http://www.gjsentinel.com/news/content/ ... =7&cxcat=7
Elderly woman attacked by pit bulls
Victim wants others to learn from her ordeal
By By MIKE WIGGINS The Daily Sentinel
Friday, February 03, 2006
Gina Kelley knew she was in trouble when she and the dog looked at each other at the same time.
The 71-year-old woman was out for a walk on Anna Court in her Orchard Mesa neighborhood Jan. 28 when she saw two pit bull mixes running loose in the street. She had run across one of the dogs a month earlier, and it had scared her, so she turned around to head home.
But it was too late.
“The dog saw me, and it was down there on me,” she said.
The second dog soon joined in.
“The next thing I knew, I was on the ground, and I thought, ‘Well, I guess I’m going to die.’ I couldn’t get up,” she said.
Kelley said the two dogs bared their teeth and barked at her, then jumped on her and knocked her down. The fall broke her right arm, and she said the dogs bit her on the buttocks and left her with cuts on her knee and ankle.
Kelley called The Daily Sentinel to share her story because she said she wants to warn people, particularly her neighbors, of the danger of at-large dogs and encourage them to protect themselves. She said the dogs live at an apartment near a school bus stop.
“I wanted to tell people to be sure to have protection if they’re going out for a walk,” she said. “You just don’t know what you’re going to meet.”
The two dogs, which are both males and approximately a year old, have been quarantined for 10 days. One is in the custody of Mesa County Animal Services. The other was allowed to remain at home but can’t have any contact with any people or dogs outside the household and must be kept inside. If the dog goes outside, he must be on a leash or with the owner, Animal Services Director Penny McCarty said.
The owner of the dog, Keonnie Elkins, 25, 109 Anna Court, No. A8, was issued a summons for failing to control the dogs, having dogs at-large and failing to provide proof of a license. He was ordered to appear in court March 17 and faces $700 in fines if he’s convicted. His ticket indicates Kelley is seeking restitution.
A call to Elkins’ home went unanswered Friday.
The dogs that attacked Kelley live at Elkins’ apartment, which is around the corner and up the street from the Kelley home. There is a makeshift fence outside the back door to the apartment. On Friday, the fence was peeled back, leaving an opening, and a dog that appeared to be a pit bull or pit-bull mix was asleep on the back step.
Animal Services responded to 230 dog bite reports in Mesa County and the city of Grand Junction between Jan. 1 and Oct. 10, 2005. The most reports, 38, involved border collies, heelers and Australian shepherds. Pit bulls ranked second, with 26 reports.

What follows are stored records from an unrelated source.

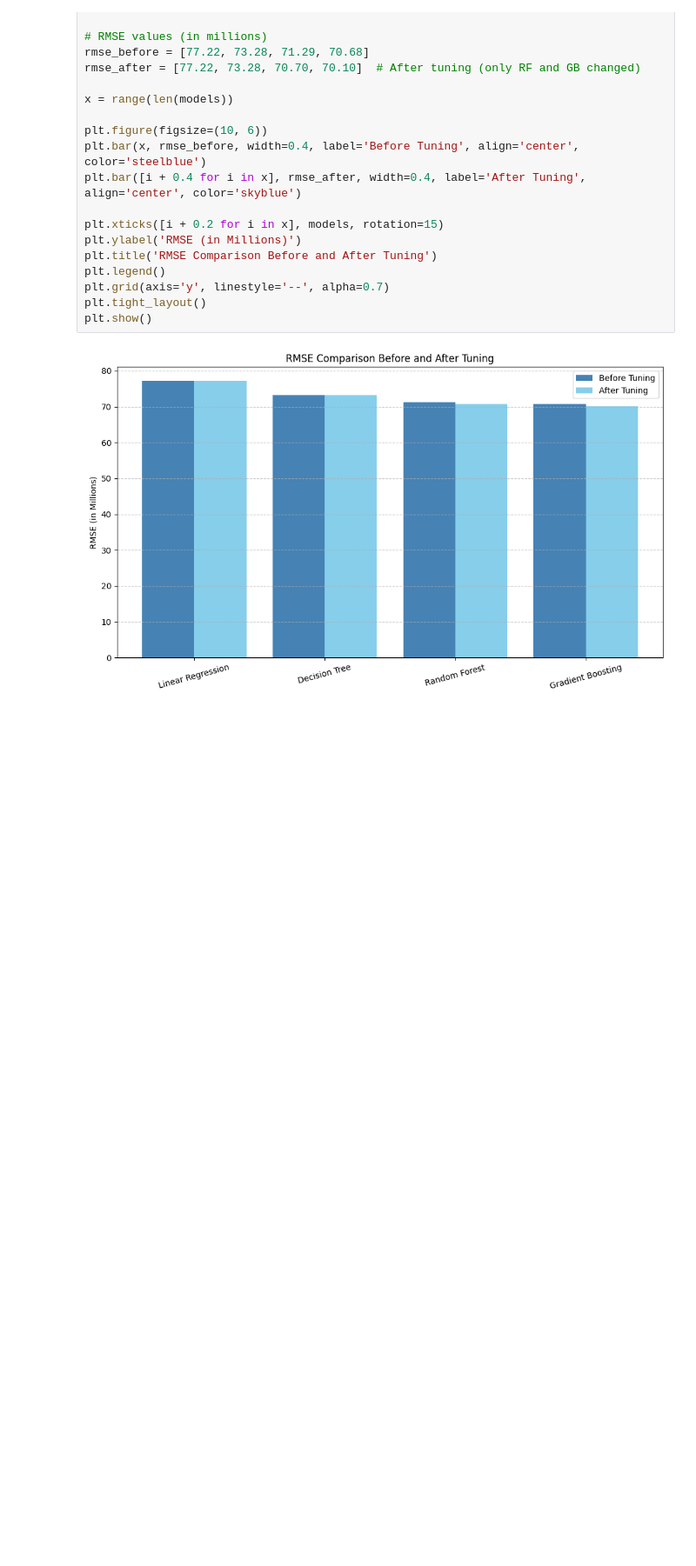
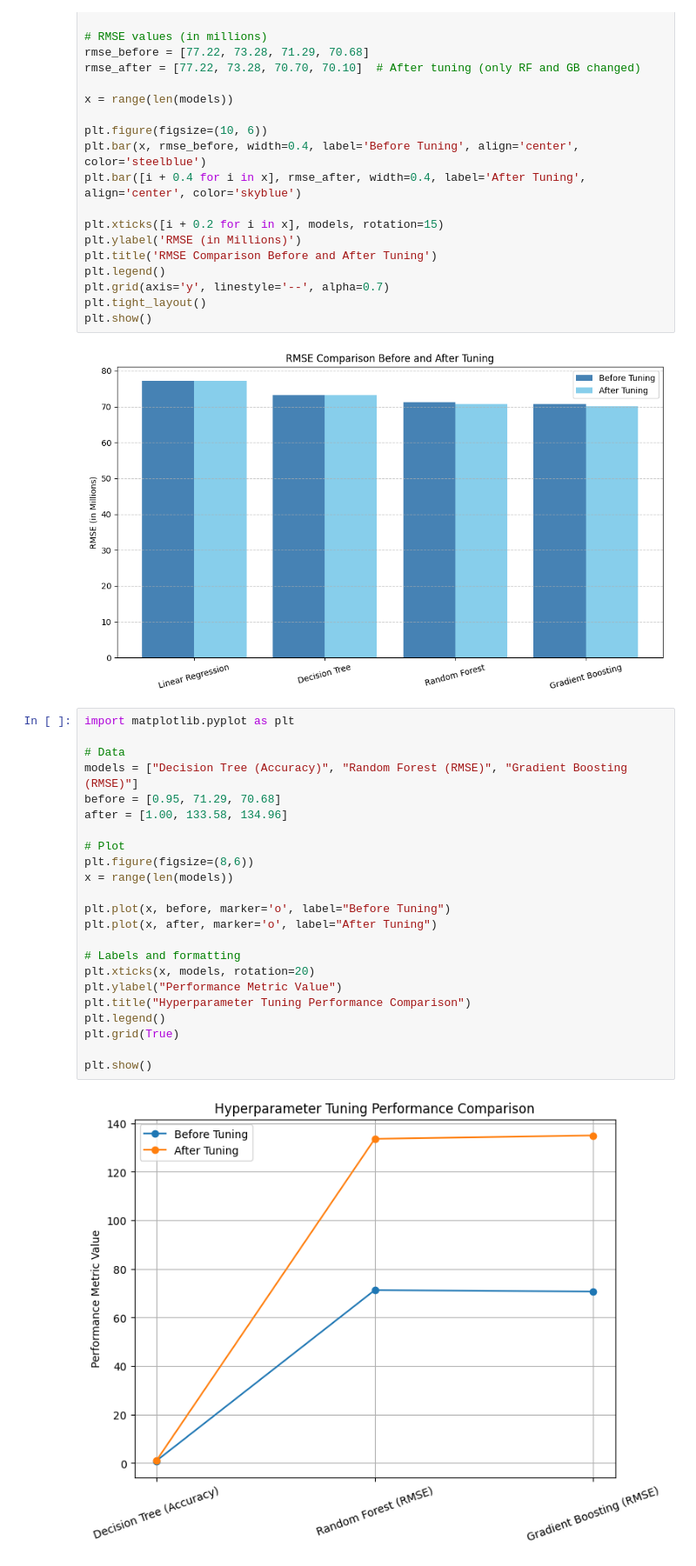
Before and after one commit to palakchanchlani/startup-funding-ml, a Jupyter notebook: startup.ipynb, the cells around one changed output. Shown at 87% size. Saved outputs shown, nothing was run; the diff lists cells and outputs as text; blank space fills up the shorter version.

```diff
--- a/startup.ipynb
+++ b/startup.ipynb
@@ -747,3 +747,28 @@ plt.tight_layout()
 plt.show()
 # %% [output]
 [figure]
+# %%
+import matplotlib.pyplot as plt
+
+# Data
+models = ["Decision Tree (Accuracy)", "Random Forest (RMSE)", "Gradient Boosting (RMSE)"]
+before = [0.95, 71.29, 70.68]
+after = [1.00, 133.58, 134.96]
+
+# Plot
+plt.figure(figsize=(8,6))
+x = range(len(models))
+
+plt.plot(x, before, marker='o', label="Before Tuning")
+plt.plot(x, after, marker='o', label="After Tuning")
+
+# Labels and formatting
+plt.xticks(x, models, rotation=20)
+plt.ylabel("Performance Metric Value")
+plt.title("Hyperparameter Tuning Performance Comparison")
+plt.legend()
+plt.grid(True)
+
+plt.show()
+# %% [output]
+[figure, added]
```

McCarty said the number of bites involving pit bulls partially reflects the increasing popularity of the breed. She said the behavior the pit bulls exhibited on Jan. 28 isn’t specific to that breed but, in fact, can be exhibited in all breeds. It happens, she said, when dogs are allowed to run loose and develop a pack mentality.
“There are very responsible pit bull owners,” McCarty said. “There are also, because it’s a popular breed, a lot of irresponsible pit bull owners. It comes down to owner responsibility.”
McCarty said the pit bulls didn’t meet the criteria for being considered dangerous dogs because Kelley’s injuries weren’t serious enough and because the dogs didn’t have a significant history with Animal Services.
Officers were called out to Elkins’ address once before — on Jan. 18, when a neighbor reported that Elkins’ dogs were running loose, McCarty said. The neighbor said she had a female dog in heat but only wanted a warning issued. Officers left a note on Elkins’ door informing him they had received a report that his dogs were running loose and asked him to contact Animal Services, McCarty said.
Kelley, meanwhile, said she has to wear a cast for five weeks to allow her arm to heal. But she seems less concerned about herself than others.
“The main thing is to warn people how dangerous it can be,” she said. “I don’t want any kid getting killed.”
Mike Wiggins can be reached via e-mail at firstname.lastname@example.org.
Does anyone else think it sounds like the dogs were being playful and knocked her down? I can imagine that a semi-large dog jumping on when you are afraid of them might knock you off your feet, and cause you to hurt yourself.